> Aim of the task: In the entries below, count the lines that include the word "Frame" and reply with the number alone.

> Data records:
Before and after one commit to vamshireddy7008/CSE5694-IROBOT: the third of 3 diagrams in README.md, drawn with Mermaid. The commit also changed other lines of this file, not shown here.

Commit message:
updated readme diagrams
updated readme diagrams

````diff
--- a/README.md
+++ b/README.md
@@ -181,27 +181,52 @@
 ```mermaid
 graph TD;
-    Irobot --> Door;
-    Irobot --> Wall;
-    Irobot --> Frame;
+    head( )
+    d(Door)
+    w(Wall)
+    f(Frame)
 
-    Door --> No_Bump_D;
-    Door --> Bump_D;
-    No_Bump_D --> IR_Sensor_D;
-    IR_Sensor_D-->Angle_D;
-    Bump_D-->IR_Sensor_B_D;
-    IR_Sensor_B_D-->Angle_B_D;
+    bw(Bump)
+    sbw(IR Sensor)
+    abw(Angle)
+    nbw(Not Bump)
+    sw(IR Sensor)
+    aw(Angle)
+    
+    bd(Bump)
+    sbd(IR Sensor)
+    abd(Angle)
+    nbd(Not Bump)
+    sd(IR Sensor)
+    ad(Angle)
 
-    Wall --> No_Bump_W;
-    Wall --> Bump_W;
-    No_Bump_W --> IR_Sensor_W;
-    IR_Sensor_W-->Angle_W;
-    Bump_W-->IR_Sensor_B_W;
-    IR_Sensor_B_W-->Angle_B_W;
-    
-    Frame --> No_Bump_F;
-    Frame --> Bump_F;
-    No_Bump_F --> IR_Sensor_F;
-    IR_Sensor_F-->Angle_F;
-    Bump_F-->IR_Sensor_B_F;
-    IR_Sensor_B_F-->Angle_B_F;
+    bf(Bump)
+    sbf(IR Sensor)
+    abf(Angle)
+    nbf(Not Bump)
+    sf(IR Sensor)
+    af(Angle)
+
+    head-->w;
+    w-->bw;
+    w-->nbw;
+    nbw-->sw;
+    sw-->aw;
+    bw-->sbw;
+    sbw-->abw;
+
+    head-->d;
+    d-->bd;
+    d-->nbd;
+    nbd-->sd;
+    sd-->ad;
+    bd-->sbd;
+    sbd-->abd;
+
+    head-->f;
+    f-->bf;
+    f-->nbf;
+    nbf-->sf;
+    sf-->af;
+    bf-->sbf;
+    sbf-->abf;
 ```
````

> Response for this exercise: 4